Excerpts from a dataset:

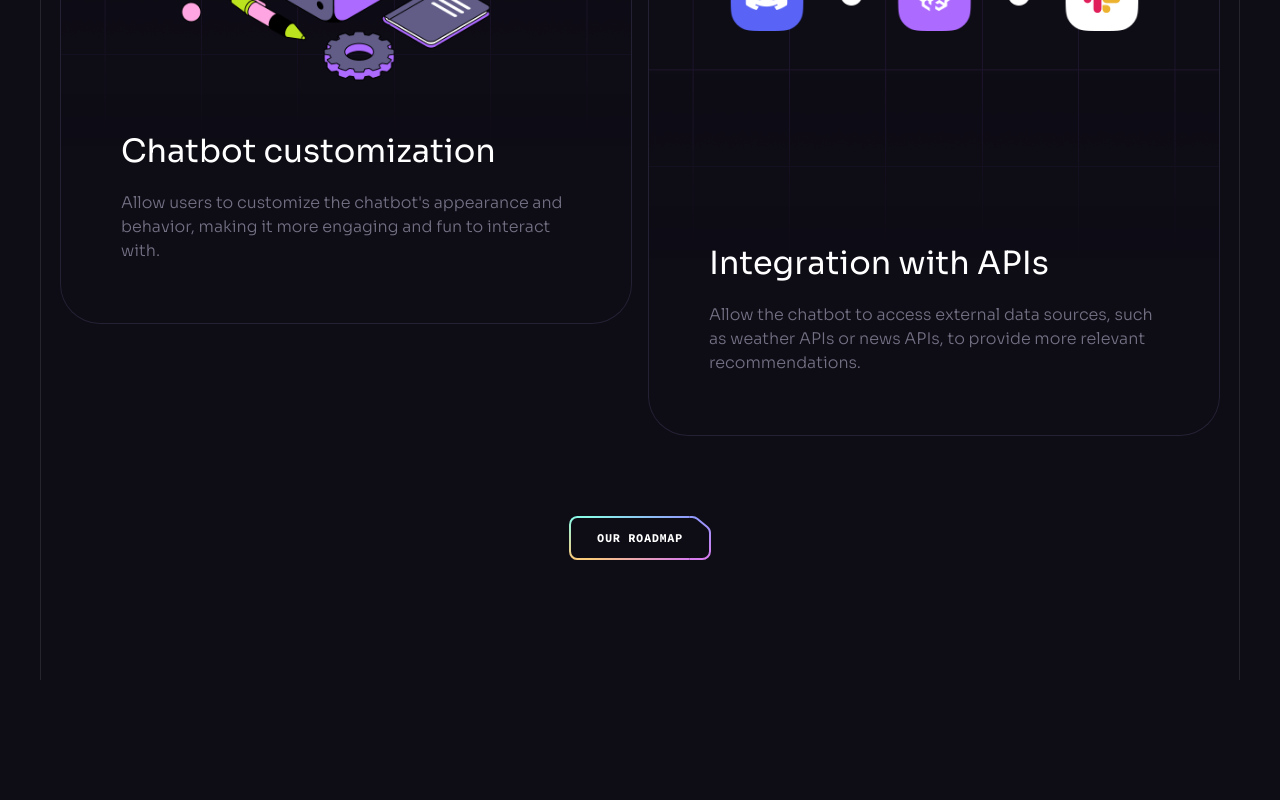
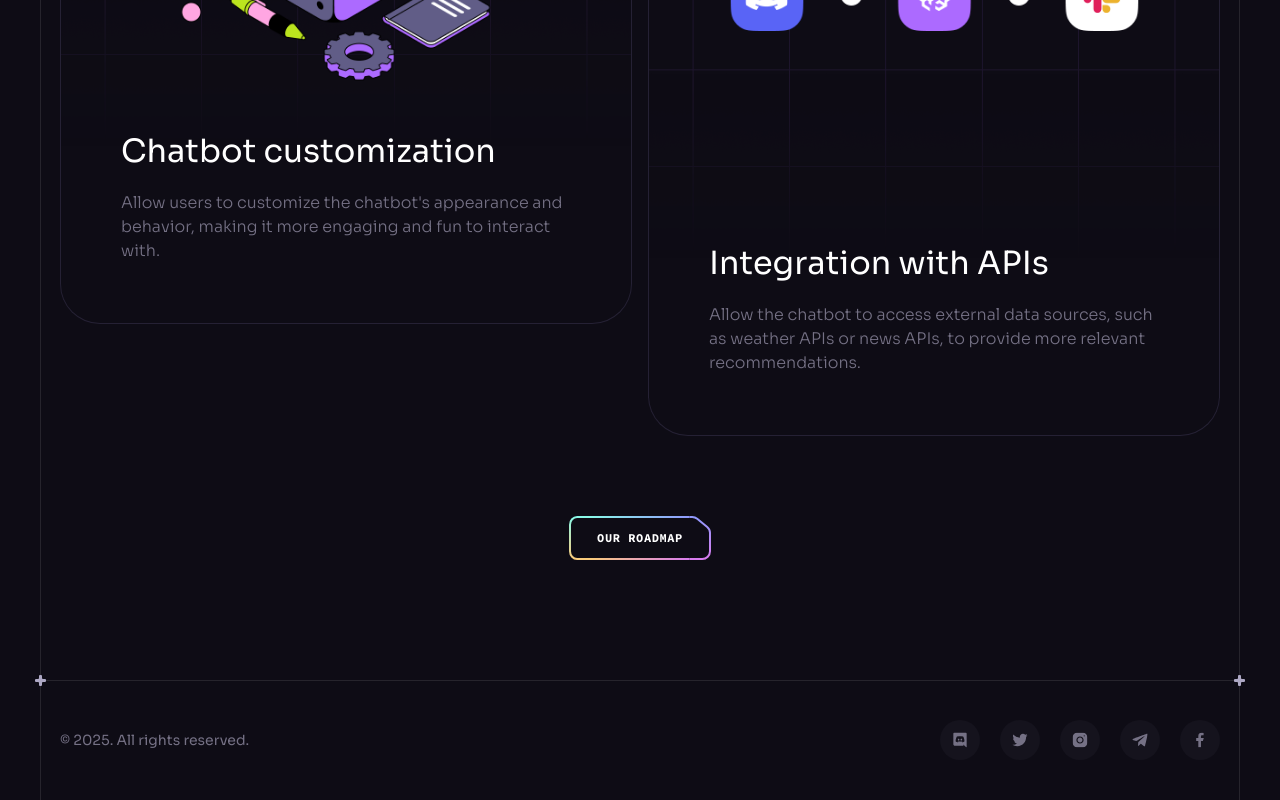
Before and after one commit to uniqweber/ai-landing-page, a React (Vite) app: page / in a window 1280 px wide. Shown: the part 8493-9293 px from the top of the page. Before the commit the page ends 9173 px from the top, so only its background shows below. Built offline with nearby package versions, Linux system fonts and the light colour scheme.

Commit message:
footer section is done

```diff
--- a/src/pages/Home.jsx
+++ b/src/pages/Home.jsx
@@ -1,3 +1,4 @@
+import Footer from "../components/shared/Footer";
 import Benefits from "./homeComp/benefits/Benefits";
 import Collaboration from "./homeComp/collaoration/Collaboration";
 import Hero from "./homeComp/hero/Hero";
@@ -13,7 +14,8 @@ const Home = () => {
       <Collaboration />
       <Services />
       <Pricing />
-      <Roadmap/>
+      <Roadmap />
+      <Footer/>
     </>
   );
 };
```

WHAT IS EXPECTED →
Leaving the pictures aside, write out the entries above exactly.

REPLY TO THE EXERCISE →
Before and after one commit to uniqweber/ai-landing-page, a React (Vite) app: page / in a window 1280 px wide. Shown: the part 8493-9293 px from the top of the page. Before the commit the page ends 9173 px from the top, so only its background shows below. Built offline with nearby package versions, Linux system fonts and the light colour scheme.

Commit message:
footer section is done

```diff
--- a/src/pages/Home.jsx
+++ b/src/pages/Home.jsx
@@ -1,3 +1,4 @@
+import Footer from "../components/shared/Footer";
 import Benefits from "./homeComp/benefits/Benefits";
 import Collaboration from "./homeComp/collaoration/Collaboration";
 import Hero from "./homeComp/hero/Hero";
@@ -13,7 +14,8 @@ const Home = () => {
       <Collaboration />
       <Services />
       <Pricing />
-      <Roadmap/>
+      <Roadmap />
+      <Footer/>
     </>
   );
 };
```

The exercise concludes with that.